NEW YORK -- U.S. President Donald Trump said on Tuesday that his scheduled June 12 meeting with North Korean leader Kim Jong Un may happen at a different time, signaling that it will be postponed if conditions are not met. The president personally guaranteed the safety of Kim if a deal were to happen, but insisted that denuclearization must be a part of that.
"Things are moving along with the North Korean summit," Trump told reporters at the White House ahead of a meeting with his South Korean counterpart, Moon Jae-in. But he added, "There's a very substantial chance it won't work out," saying neither he nor Kim want to "waste a lot of time."
"There are certain conditions that we want and I think we'll get those conditions, and if we don't, we don't have the meeting," the president said, although he declined to elaborate on what those conditions might be. He also declined to answer when asked if he had talked directly to Kim.
Though he downplayed the chances of success and suggested that it would be "OK" if the meeting did not happen as planned, Trump has political capital resting on the success of the meeting, some experts have suggested.
Secretary of State Mike Pompeo told reporters at a news briefing later on Tuesday that the U.S. is still aiming for a June 12 meeting.
"We are working to make sure that there's a common understanding about the contents of what will be discussed, but I'm optimistic," Pompeo said. "But again, this could be something that comes right to the end and doesn't happen. As the president said, we'll see."
"North Korea has a chance, really, to be a great country, and I think they should seize the opportunity and we'll soon find out whether or not they want to do that," the president said in his earlier remarks.
Trump also expressed concern to reporters at Beijing's influence over Kim. Referring to Chinese President Xi Jinping as a "world-class poker player," Trump added to an earlier suggestion that Kim's attitude changed after a second meeting with Xi and noted his discontent despite a friendship with the Chinese leader.
The president has repeatedly praised Kim for his apparent willingness to negotiate and touted his own reputation as a skilled deal-maker. A commemorative coin featuring the profiles of Trump and Kim in the context of peace talks was also unveiled by the White House, referring to Kim as "Supreme Leader."
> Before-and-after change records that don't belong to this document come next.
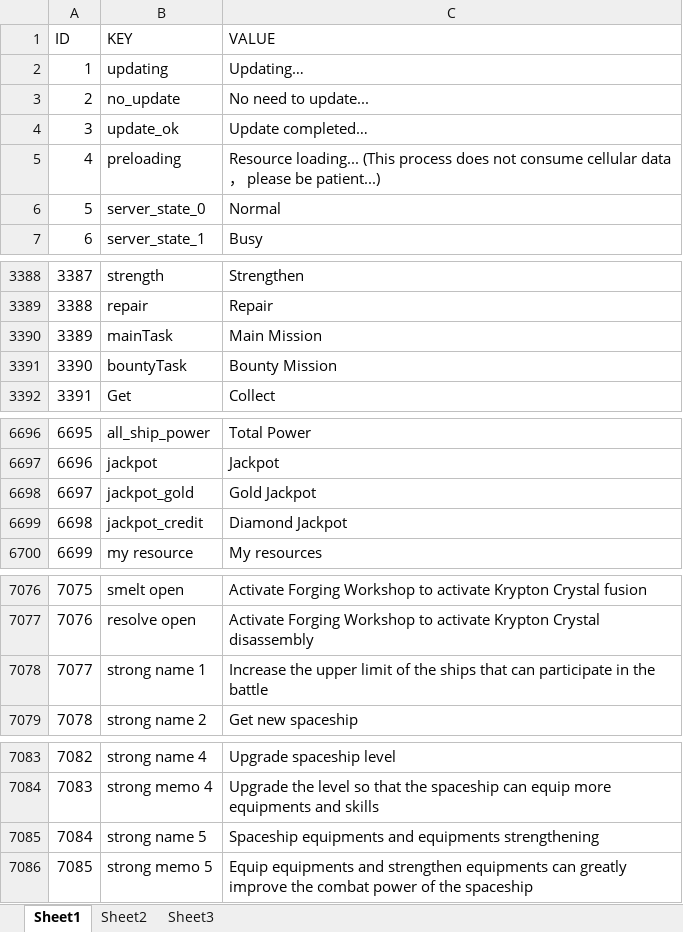
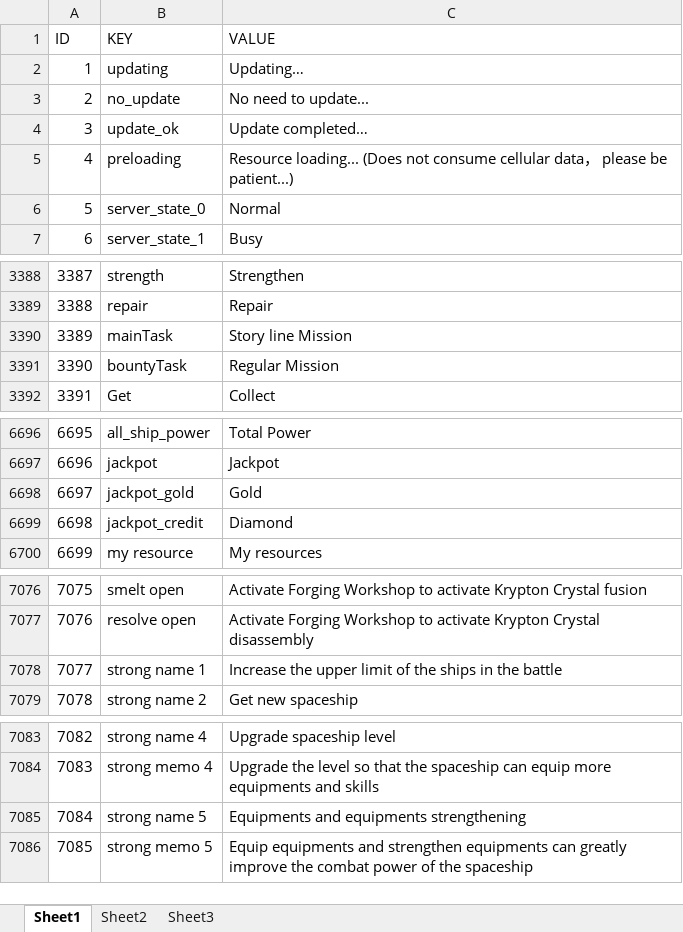
Before and after one commit to sijin1992/PL3, an Excel workbook: Design/String_en.xlsm, sheet Sheet1, drawn as a sheet; only a part is shown, gaps mark what is left out; values as stored, in another font and other column widths than the file's, no borders; conditional formats and table styles not drawn; the diff covers the shown part only; the diff names each change by its address in the sheet, - before the commit and + after, or states it on an @@ line.

```diff
--- a/Design/String_en.xlsm (sheet Sheet1)
+++ b/Design/String_en.xlsm (sheet Sheet1)
-C5 (VALUE): Resource loading... (This process does not consume…
+C5 (VALUE): Resource loading... (Does not consume…
-C3390 (VALUE): Main Mission
+C3390 (VALUE): Story line Mission
-C3391 (VALUE): Bounty Mission
+C3391 (VALUE): Regular Mission
-C6698 (VALUE): Gold Jackpot
+C6698 (VALUE): Gold
-C6699 (VALUE): Diamond Jackpot
+C6699 (VALUE): Diamond
-C7078 (VALUE): …the ships that can participate in the…
+C7078 (VALUE): …the ships in the…
-C7085 (VALUE): Spaceship equipments and equipments strengthening
+C7085 (VALUE): Equipments and equipments strengthening
```
Also changed, not shown: 1 edited cell elsewhere in this sheet, 3 other files.
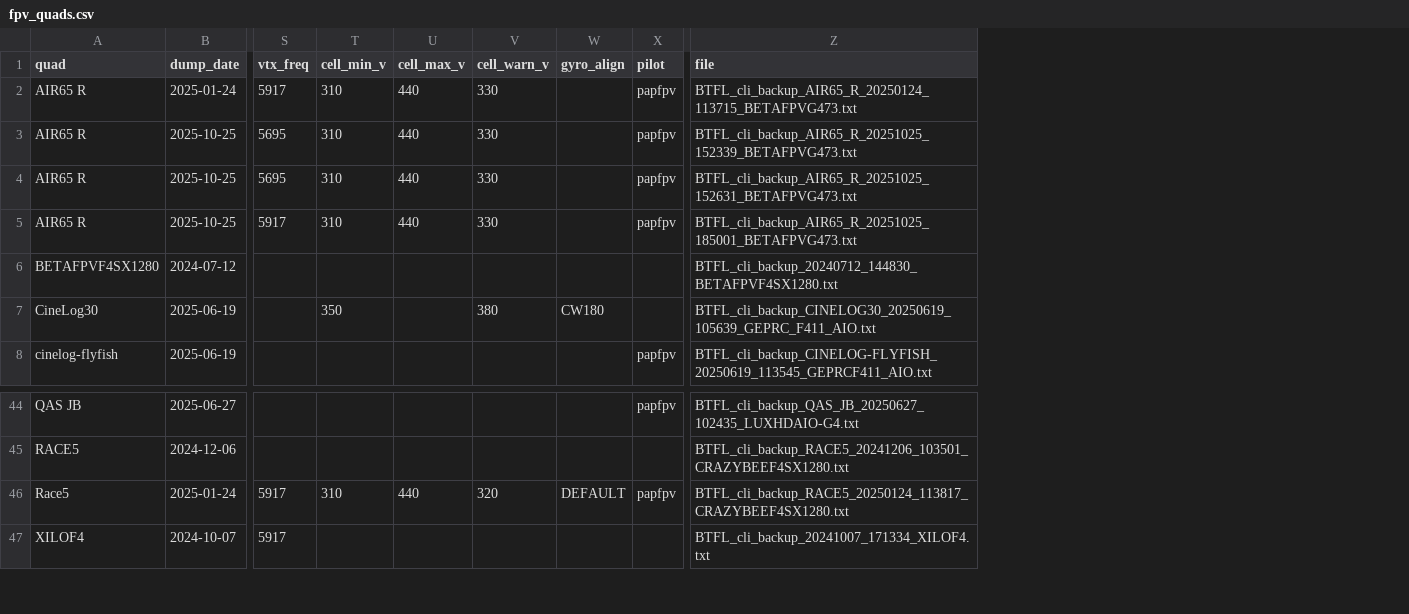
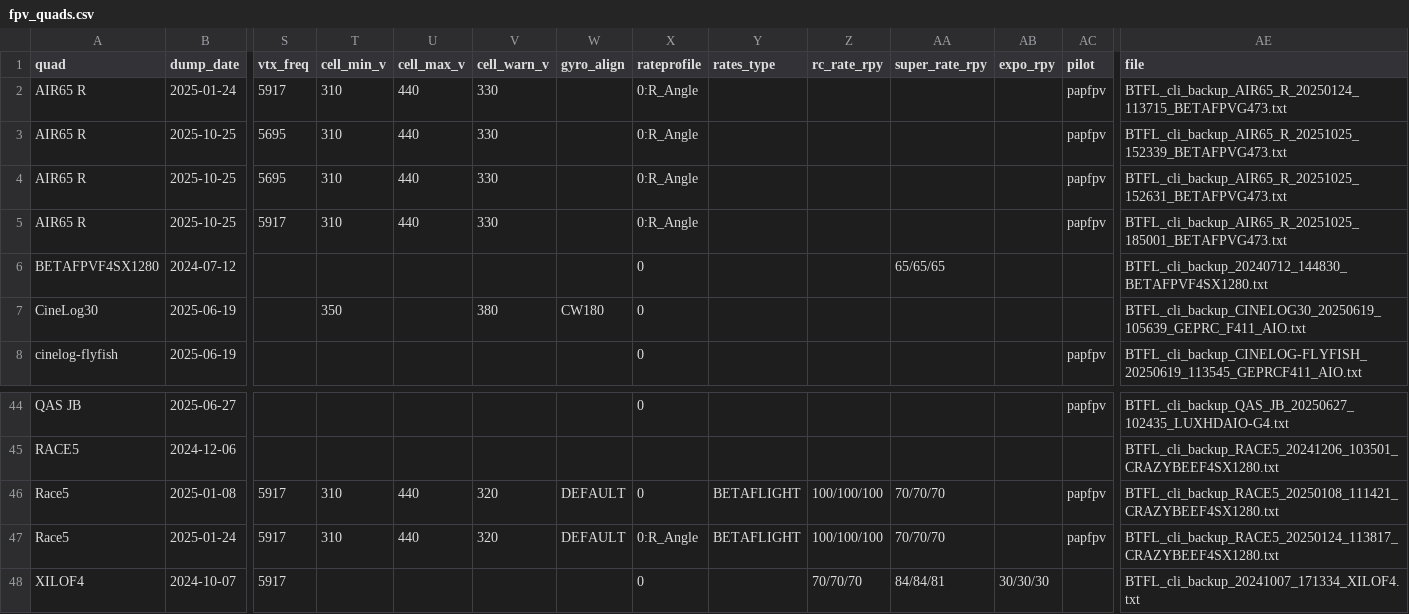
Before and after one commit to irom77/fpv_cli_dumps, a CSV file: fpv_quads.csv, drawn as a sheet; only a part is shown, gaps mark what is left out; rows hold the shown columns only; the diff names each change by its address in the sheet, - before the commit and + after, or states it on an @@ line.

```diff
--- a/fpv_quads.csv
+++ b/fpv_quads.csv
+column X (rateprofile), rows 2-8: 0:R_Angle | 0:R_Angle | 0:R_Angle | 0:R_Angle | 0 | 0 | 0; row 44: 0; rows 47-48: 0:R_Angle | 0
+column Y (rates_type), row 47: BETAFLIGHT
+column Z (rc_rate_rpy), rows 47-48: 100/100/100 | 70/70/70
+column AA (super_rate_rpy), row 6: 65/65/65; rows 47-48: 70/70/70 | 84/84/81
+column AB (expo_rpy), row 48: 30/30/30
+row 46: Race5 | 2025-01-08 | 5917 | 310 | 440 | 320 | DEFAULT | 0 | BETAFLIGHT | 100/100/100 | 70/70/70 |  | papfpv | BTFL_cli_backup_RACE5_20250108_111421_CRAZYBEEF4SX1280.txt
```
Also changed, not shown: fpv_quads_latest.csv, 3 other files.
In their meeting, Trump and Moon are expected to lay out what to offer the North in exchange for full denuclearization. Trump has also promised the safety of North Korea's leader, attempting to put to rest concerns from the North of a Libya-style dismantlement of its nuclear program and a violent regime change.
"I will guarantee his safety. He will be safe, he will be happy, his country will be rich, his country will be hard working and very prosperous," Trump said.
"South Korea, China and Japan ... they will be willing to help and I believe invest very, very large sums of money into helping to make North Korea great," he added.
Pompeo, who has met twice with Kim in Pyongyang, noted that he had spoken generally with the leader about the possibility of American investment in the North. "I do have a real sense that he would find American investment, American technology, American know-how of real value to his people," he said.
"I do think it's something that -- if we get this right and we get the denuclearization right -- that America would be quite capable of delivering them with lots of things that would make life better for the North Korean people," Pompeo said.